To assess subjects’ HIV-preventive behavioral skills, the 6-item Condom Influence Strategy Questionnaire (CISQ-S)  (Cronbach’s α = 0.873) and the 6-item Self-Efficacy Scale (Cronbach’s α = 0.874) developed by the authors were administered. Each scale represented a separate indicator of behavioral skills. Higher scores on both scales indicated better behavioral skills.
The CISQ-S assessed subjects’ condom use negotiation skills and unprotected sex refusal skills. Questions were answered in a Likert format that ranged from 1 = never to 5 = always. An example item from the scale is “I would like to discuss condom use with my partner”.
The Self-Efficacy Scale assessed their ability to engage in condom use effectively by these questions: “I can carry a condom with me in case I need it”; “I can use a new condom every time I have anal sex”; “I can use condoms throughout my anal sex”; “I can avoid the slipping of the condom during anal sex”; “I can discuss condom use with my partner even after drinking alcohol”; “I can negotiate using condoms with my partner no matter who he is”. Participants answered on a 5-point Likert scale that ranged from 1 = definitely can’t do to 5 definitely can do.
The questionnaire contained three frequency rating items (all scaled from 1 = never to 4 = always) to assess subjects’ condom use with their regular sexual partners (defined as those who were in a stable relationship such as boyfriends that did not involve transactional sex), casual sexual partners (defined as those who were not regular partners where transactional sex was not involved), and transactional sexual partners (defined as those with whom transactional sex was involved) during the last 6 months. Similar definition has been widely used in other studies (e.g. ). To compare background characteristics between subjects with and without CCU, a dichotomous variable were created, with 1 indicating always using condom with all types of sexual partners, and 0 indicating not always using condom with at least one type of partners. Besides, a total condom use frequency was obtained by calculating the average frequency of use with the three types of sexual partners. Higher scores indicated more frequent condom use.

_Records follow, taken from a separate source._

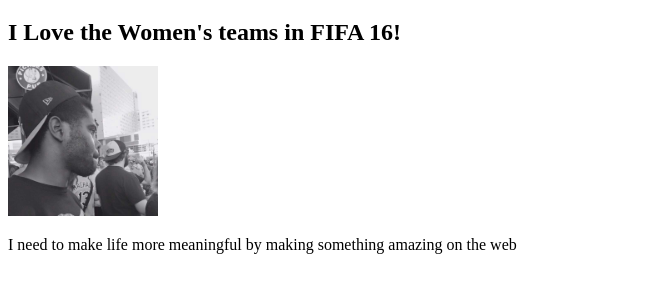
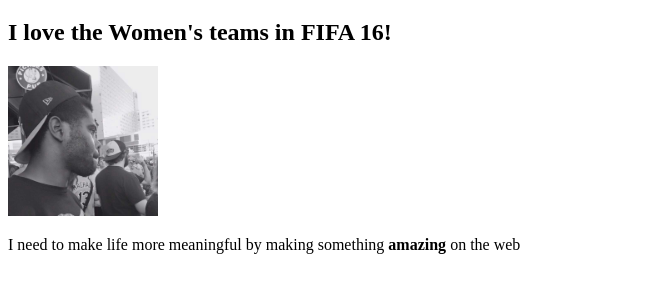
Before and after one commit to kwekuofficial/mybeta-project, a plain HTML site: page index.html in a window 1280 px wide. Shown: the part 61-354 px from the top of the page, without its empty margins (0-646 px from the left). Drawn offline with Linux system fonts and the light colour scheme.

Commit message:
added strong tags to p tags

```diff
--- a/index.html
+++ b/index.html
@@ -5,8 +5,8 @@
 </head>
 <body>
 <h1>My Beta Project. Welcome to Basic HTML</h1>
-<h2>I Love the Women's teams in FIFA 16!</h2>
+<h2>I love the Women's teams in FIFA 16!</h2>
 <img src="headshot.jpg" alt="headshot" width="150" height="150">
-<p>I need to make life more meaningful by making something amazing on the web</p>
+<p>I need to make life more meaningful by making something <strong>amazing</strong> on the web</p>
 </body>
 </html>
```
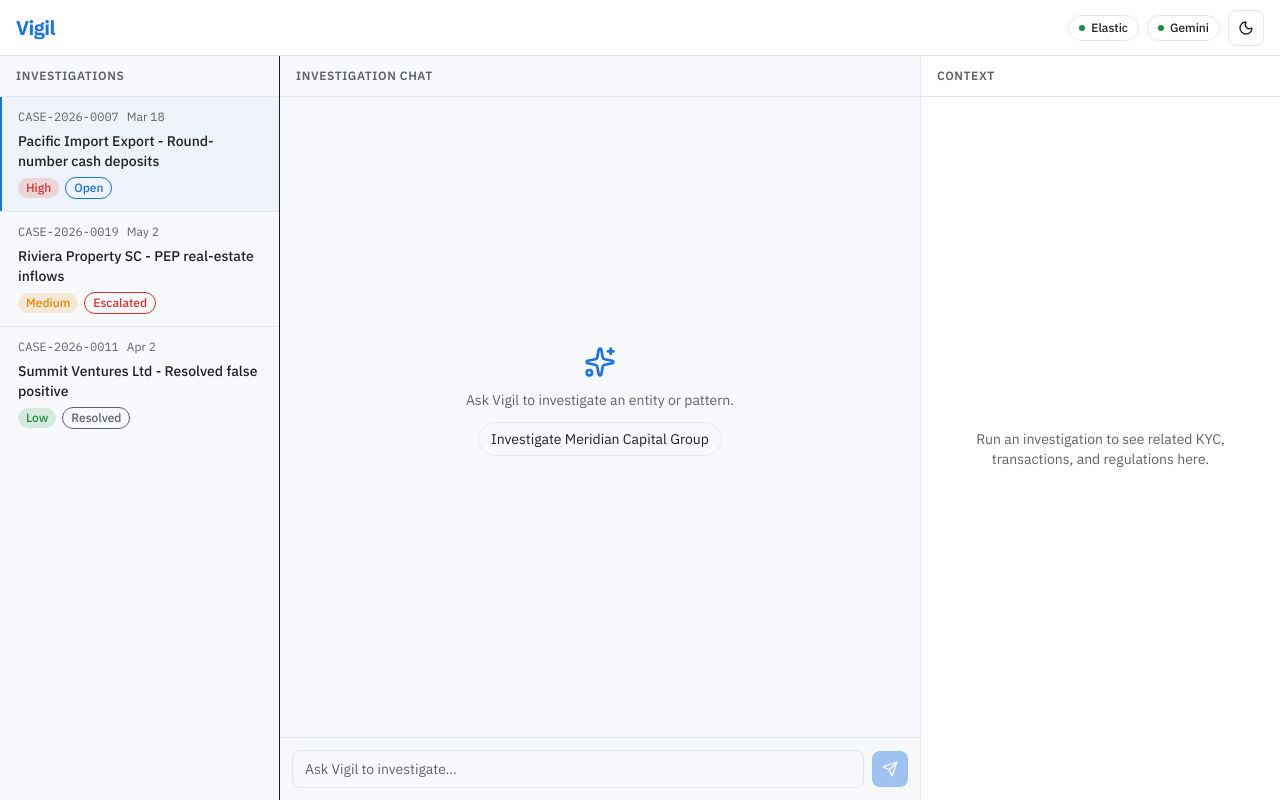
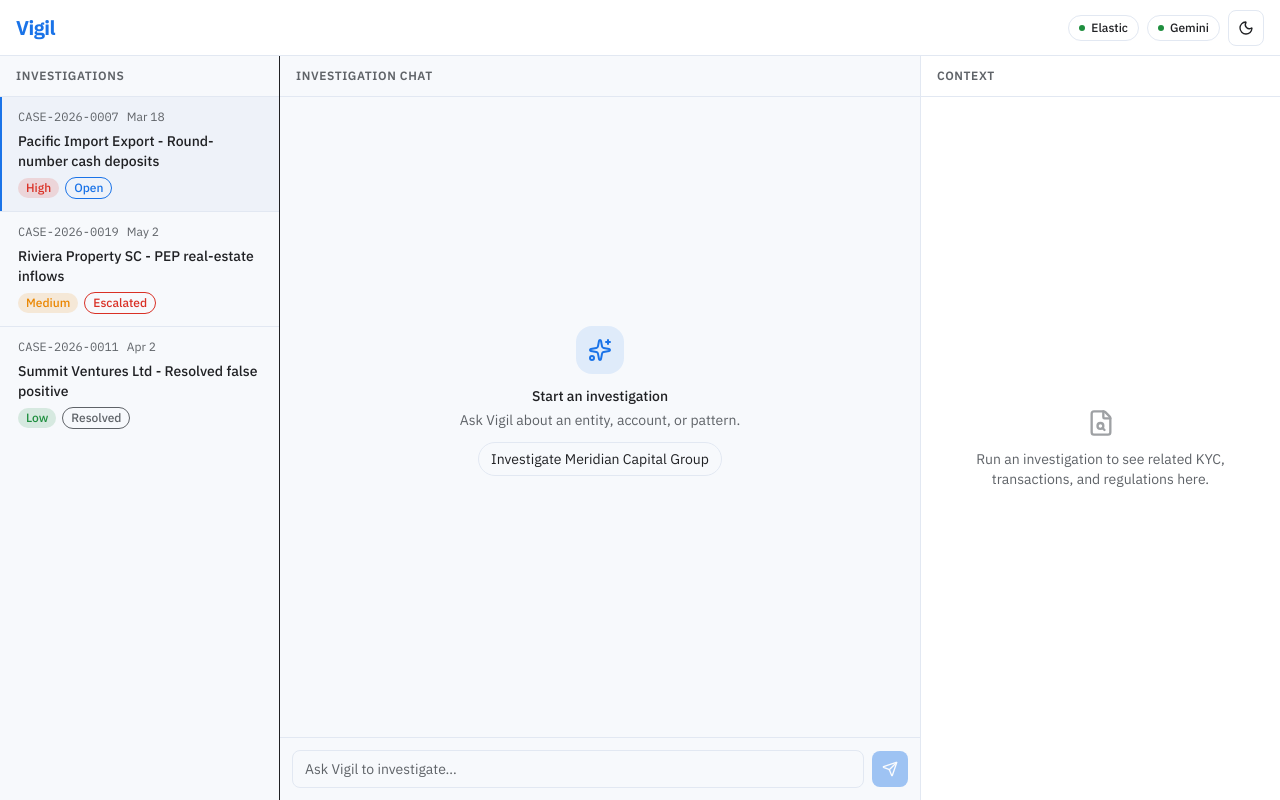
Before and after one commit to ThunderRoar/Vigil, a Next.js app in the folder frontend/: page / in a window 1280 px wide. Built offline with nearby package versions, Linux system fonts and the light colour scheme.

Commit message:
polish UI

```diff
--- a/frontend/package.json
+++ b/frontend/package.json
@@ -13,7 +13,8 @@
     "next": "16.2.7",
     "next-themes": "^0.4.6",
     "react": "19.2.4",
-    "react-dom": "19.2.4"
+    "react-dom": "19.2.4",
+    "react-markdown": "^10.1.0"
   },
   "devDependencies": {
     "@tailwindcss/postcss": "^4",
--- a/frontend/src/app/globals.css
+++ b/frontend/src/app/globals.css
@@ -51,6 +51,33 @@ body {
   height: 100%;
 }
 
+/* Animations */
+@keyframes fade-in-up {
+  from { opacity: 0; transform: translateY(8px); }
+  to   { opacity: 1; transform: translateY(0); }
+}
+.fade-in-up { animation: fade-in-up 0.35s ease-out both; }
+
+@keyframes highlight-pulse {
+  0%   { background-color: color-mix(in srgb, var(--primary) 22%, transparent); }
+  100% { background-color: transparent; }
+}
+.highlight-pulse { animation: highlight-pulse 2s ease-out; }
+
+/* Micro Interactions */
+* { scrollbar-width: thin; scrollbar-color: var(--border) transparent; }
+::-webkit-scrollbar { width: 8px; height: 8px; }
+::-webkit-scrollbar-track { background: transparent; }
+::-webkit-scrollbar-thumb { background: var(--border); border-radius: 9999px; }
+::-webkit-scrollbar-thumb:hover { background: var(--muted); }
+
+button:focus-visible,
+a:focus-visible,
+input:focus-visible {
+  outline: 2px solid var(--primary);
+  outline-offset: 2px;
+}
+
 body {
   background: var(--background);
   color: var(--foreground);
--- a/frontend/src/components/CaseList.tsx
+++ b/frontend/src/components/CaseList.tsx
@@ -7,10 +7,11 @@ function formatDate(iso: string) {
   return new Date(iso).toLocaleDateString("en-US", { month: "short", day: "numeric" });
 }
 
-export function CaseList({ cases, selectedId, onSelect }: {
+export function CaseList({ cases, selectedId, onSelect, highlightId }: {
   cases: CaseFile[];
   selectedId: string | null;
   onSelect: (id: string) => void;
+  highlightId?: string | null;
 }) {
   return (
     <ul className="divide-y divide-border">
@@ -22,7 +23,7 @@ export function CaseList({ cases, selectedId, onSelect }: {
               onClick={() => onSelect(c.case_id)}
               className={`flex w-full flex-col gap-1.5 border-l-2 px-4 py-3 text-left transition-colors hover:bg-surface-2 ${
                 active ? "border-primary bg-surface-2" : "border-transparent"
-              }`}
+              } ${c.case_id === highlightId ? "highlight-pulse" : ""}`}
             >
               <div className="flex items-center justify-between gap-2">
                 <span className="font-mono text-xs text-muted">{c.case_id}</span>
--- a/frontend/src/components/ChatPanel.tsx
+++ b/frontend/src/components/ChatPanel.tsx
@@ -5,6 +5,7 @@ import { Send, Loader2, Check, Sparkles, Save } from "lucide-react";
 import { mockKyc, mockTransactions, mockRegulations } from "@/lib/mockData";
 import type { InvestigationContext } from "@/components/ContextPanel";
 import type { CaseFile } from "@/lib/types";
+import { Markdown } from "@/components/Markdown";
 
 type ToolCall = { label: string; done: boolean };
 type Msg = {
@@ -30,14 +31,14 @@ const STEPS: { label: string; patch?: InvestigationContext }[] = [
   { label: "Searching regulations (SAR, cross-border)", patch: { regulation: sarReg } },
   { label: "Searching past case files" },
 ];
-const ANSWER = `I investigated Meridian Capital Group (ACC-8891) and found serious red flags:
+const ANSWER = `I investigated **Meridian Capital Group** (\`ACC-8891\`) and found serious red flags:
 
-• Velocity anomaly: 26 wires in two tight bursts (14 on May 15, 12 on Jun 3), totaling $532,500 to Aurora Holdings Ltd (Cyprus).
-• KYC: risk score 78/100, documentation INCOMPLETE.
-• Cross-border transfers to a high-risk jurisdiction.
-• Under the Bank Secrecy Act, this likely meets the threshold for a SAR filing.
+- **Velocity anomaly:** 26 wires in two tight bursts (14 on May 15, 12 on Jun 3), totaling **$532,500** to Aurora Holdings Ltd (Cyprus).
+- **KYC:** risk score **78/100**, documentation **incomplete**.
+- **Cross-border** transfers to a high-risk jurisdiction.
+- Under the **Bank Secrecy Act**, this likely meets the threshold for a **SAR filing**.
 
-Recommendation: escalate for SAR filing, request updated KYC documents, and place enhanced monitoring on ACC-8891.
+**Recommendation:** escalate for SAR filing, request updated KYC documents, and place enhanced monitoring on \`ACC-8891\`.
 
 Would you like me to save a case file?`;
 
@@ -133,15 +134,20 @@ export function ChatPanel({ onContext, onResetContext, onSaveCase }: {
     <div className="flex h-full flex-col">
       {/* message thread */}
       <div className="flex-1 space-y-4 overflow-y-auto p-4">
-        {messages.length === 0 && (
-          <div className="flex h-full flex-col items-center justify-center gap-3 text-center">
-            <Sparkles className="h-8 w-8 text-primary" />
-            <p className="text-sm text-muted">
-              Ask Vigil to investigate an entity or pattern.
-            </p>
+      {messages.length === 0 && (
+          <div className="fade-in-up flex h-full flex-col items-center justify-center gap-3 px-6 text-center">
+            <div className="flex h-12 w-12 items-center justify-center rounded-2xl bg-primary/10">
+              <Sparkles className="h-6 w-6 text-primary" />
+            </div>
+            <div>
+              <p className="text-sm font-medium text-foreground">Start an investigation</p>
+              <p className="mt-1 text-sm text-muted">
+                Ask Vigil about an entity, account, or pattern.
+              </p>
+            </div>
             <button
               onClick={() => send(PROMPT)}
-              className="rounded-full border border-border px-3 py-1.5 text-sm text-foreground transition-colors hover:bg-surface-2"
+              className="rounded-full border border-border px-3 py-1.5 text-sm text-foreground transition-colors hover:border-primary hover:text-primary"
             >
               {PROMPT}
             </button>
@@ -150,19 +156,19 @@ export function ChatPanel({ onContext, onResetContext, onSaveCase }: {
 
         {messages.map((msg) =>
           msg.role === "user" ? (
-            <div key={msg.id} className="flex justify-end">
+            <div key={msg.id} className="flex justify-end fade-in-up">
               <div className="max-w-[80%] rounded-2xl rounded-br-sm bg-primary px-4 py-2 text-sm text-white">
                 {msg.content}
               </div>
             </div>
           ) : (
-            <div key={msg.id} className="flex justify-start">
+            <div key={msg.id} className="flex justify-start fade-in-up">
               <div className="max-w-[85%] space-y-2">
                 {/* tool call indicators */}
                 {msg.tools && msg.tools.length > 0 && (
                   <div className="space-y-1">
                     {msg.tools.map((t, i) => (
-                      <div key={i} className="flex items-center gap-2 text-xs text-muted">
+                      <div key={i} className="flex items-center gap-2 text-xs text-muted fade-in-up">
                         {t.done ? (
                           <Check className="h-3.5 w-3.5 text-success" />
                         ) : (
@@ -175,8 +181,8 @@ export function ChatPanel({ onContext, onResetContext, onSaveCase }: {
                 )}
                 {/* final answer */}
                 {msg.content && (
-                  <div className="whitespace-pre-line rounded-2xl rounded-bl-sm border border-border bg-surface px-4 py-3 text-sm leading-relaxed text-foreground">
-                    {msg.content}
+                  <div className="rounded-2xl rounded-bl-sm border border-border bg-surface px-4 py-3 text-sm text-foreground">
+                    <Markdown>{msg.content}</Markdown>
                   </div>
                 )}
                 {msg.offerSave && (
--- a/frontend/src/components/ContextPanel.tsx
+++ b/frontend/src/components/ContextPanel.tsx
@@ -1,4 +1,5 @@
 import type { KycRecord, Transaction, Regulation, RiskLevel } from "@/lib/types";
+import { FileSearch } from "lucide-react";
 
 // Shared shape for context (UI state not index)
 export type InvestigationContext = {
@@ -30,7 +31,7 @@ function Field({ label, value, alert }: { label: string; value: string; alert?:
 
 function KycCard({ kyc }: { kyc: KycRecord }) {
   return (
-    <div className="space-y-3 rounded-xl border border-border bg-surface p-4">
+    <div className="space-y-3 rounded-xl border border-border bg-surface p-4 fade-in-up">
       <div className="flex items-center justify-between">
         <h3 className="text-sm font-semibold text-foreground">{kyc.customer_name}</h3>
         <span className="font-mono text-xs text-muted">{kyc.account_id}</span>
@@ -64,7 +65,7 @@ function KycCard({ kyc }: { kyc: KycRecord }) {
 function TransactionTable({ transactions }: { transactions: Transaction[] }) {
   const total = transactions.reduce((s, t) => s + t.amount, 0);
   return (
-    <div className="overflow-hidden rounded-xl border border-border bg-surface">
+    <div className="overflow-hidden rounded-xl border border-border bg-surface fade-in-up">
       <div className="flex items-center justify-between border-b border-border px-4 py-2">
         <span className="text-xs font-semibold uppercase tracking-wide text-muted">
           Transactions
@@ -99,7 +100,7 @@ function TransactionTable({ transactions }: { transactions: Transaction[] }) {
 
 function RegulationCard({ regulation }: { regulation: Regulation }) {
   return (
-    <div className="space-y-2 rounded-xl border border-border bg-surface p-4">
+    <div className="space-y-2 rounded-xl border border-border bg-surface p-4 fade-in-up">
       <div className="flex items-center justify-between">
         <span className="text-xs font-semibold text-primary">{regulation.authority}</span>
         <span className="font-mono text-xs text-muted">{regulation.regulation_id}</span>
@@ -114,8 +115,11 @@ export function ContextPanel({ context }: { context: InvestigationContext }) {
   const hasAny = context.kyc || context.transactions || context.regulation;
   if (!hasAny) {
     return (
-      <div className="flex h-full items-center justify-center p-6 text-center text-sm text-muted">
-        Run an investigation to see related KYC, transactions, and regulations here.
+      <div className="flex h-full flex-col items-center justify-center gap-3 px-6 text-center text-muted">
+        <FileSearch className="h-7 w-7 opacity-60" />
+        <p className="text-sm">
+          Run an investigation to see related KYC, transactions, and regulations here.
+        </p>
       </div>
     );
   }
--- a/frontend/src/components/Dashboard.tsx
+++ b/frontend/src/components/Dashboard.tsx
@@ -29,10 +29,13 @@ export function Dashboard() {
     mockCaseFiles[0]?.case_id ?? null
   );
   const [context, setContext] = useState<InvestigationContext>({});
+  const [highlightId, setHighlightId] = useState<string | null>(null);
 
   function addCase(c: CaseFile) {
     setCases((prev) => [c, ...prev]);
     setSelectedId(c.case_id);
+    setHighlightId(c.case_id);
+    setTimeout(() => setHighlightId(null), 2000);
   }
 
   return (
@@ -41,7 +44,7 @@ export function Dashboard() {
 
       <div className="flex min-h-0 flex-1">
         <Panel title="Investigations" className="w-70 shrink-0 border-r border-border-surface">
-          <CaseList cases={cases} selectedId={selectedId} onSelect={setSelectedId} />
+          <CaseList cases={cases} selectedId={selectedId} onSelect={setSelectedId} highlightId={highlightId}/>
         </Panel>
 
         <Panel title="Investigation Chat" className="min-w-0 flex-1">
--- /dev/null
+++ b/frontend/src/components/Markdown.tsx
@@ -0,0 +1,18 @@
+import ReactMarkdown, { type Components } from "react-markdown";
+
+const components: Components = {
+  p: ({ children }) => <p className="mb-2 leading-relaxed last:mb-0">{children}</p>,
+  ul: ({ children }) => (<ul className="mb-2 list-disc space-y-1 pl-5 last:mb-0">{children}</ul>),
+  ol: ({ children }) => (<ol className="mb-2 list-decimal space-y-1 pl-5 last:mb-0">{children}</ol>),
+  li: ({ children }) => <li className="leading-relaxed">{children}</li>,
+  strong: ({ children }) => (<strong className="font-semibold text-foreground">{children}</strong>),
+  h1: ({ children }) => <h3 className="mb-1 mt-3 text-sm font-semibold first:mt-0">{children}</h3>,
+  h2: ({ children }) => <h3 className="mb-1 mt-3 text-sm font-semibold first:mt-0">{children}</h3>,
+  h3: ({ children }) => <h3 className="mb-1 mt-3 text-sm font-semibold first:mt-0">{children}</h3>,
+  code: ({ children }) => (<code className="rounded bg-surface-2 px-1 py-0.5 font-mono text-xs">{children}</code>),
+  a: ({ children, href }) => (<a href={href} className="text-primary underline">{children}</a>)
+};
+
+export function Markdown({ children }: { children: string }) {
+  return <ReactMarkdown components={components}>{children}</ReactMarkdown>;
+}
```
Also changed, not shown: 1 other file (tests, documents, lock files or other folders).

Descriptive analyses were conducted using IBM SPSS Statistics 23.0 (IBM Corp., Armonk, NY, USA). Comparisons were conducted between subjects showing CCU and those not showing CCU to detect potential risk factors using Student’s t-test and Pearson’s chi-square test. Spearman’s correlation analysis was conducted to examine correlations among IMB model constructs. Confirmatory factor analysis (CFA) and structural equation modeling (SEM) were conducted using IBM SPSS AMOS 21.0 (IBM Corp., Chicago, IL, USA). The CFA measurement model included two latent constructs (motivation, behavioral skills) that predicted its indicators (motivation: condom use attitude, subjective norms; behavioral skills: condom use skills, self-efficacy). Once an acceptable measurement model had been established, a structural equation model was built to examine correlates of condom use among TGW based on the IMB model. Model fit was assessed using the ratio of chi-square values to degrees of freedom (χ2/df), the comparative fit index (CFI), and the root mean square error of approximation (RMSEA) . A χ2/df ratio of 3 or less, a CFI greater than 0.90, and an RMSEA lower than 0.08 indicated acceptable model fit [38, 39].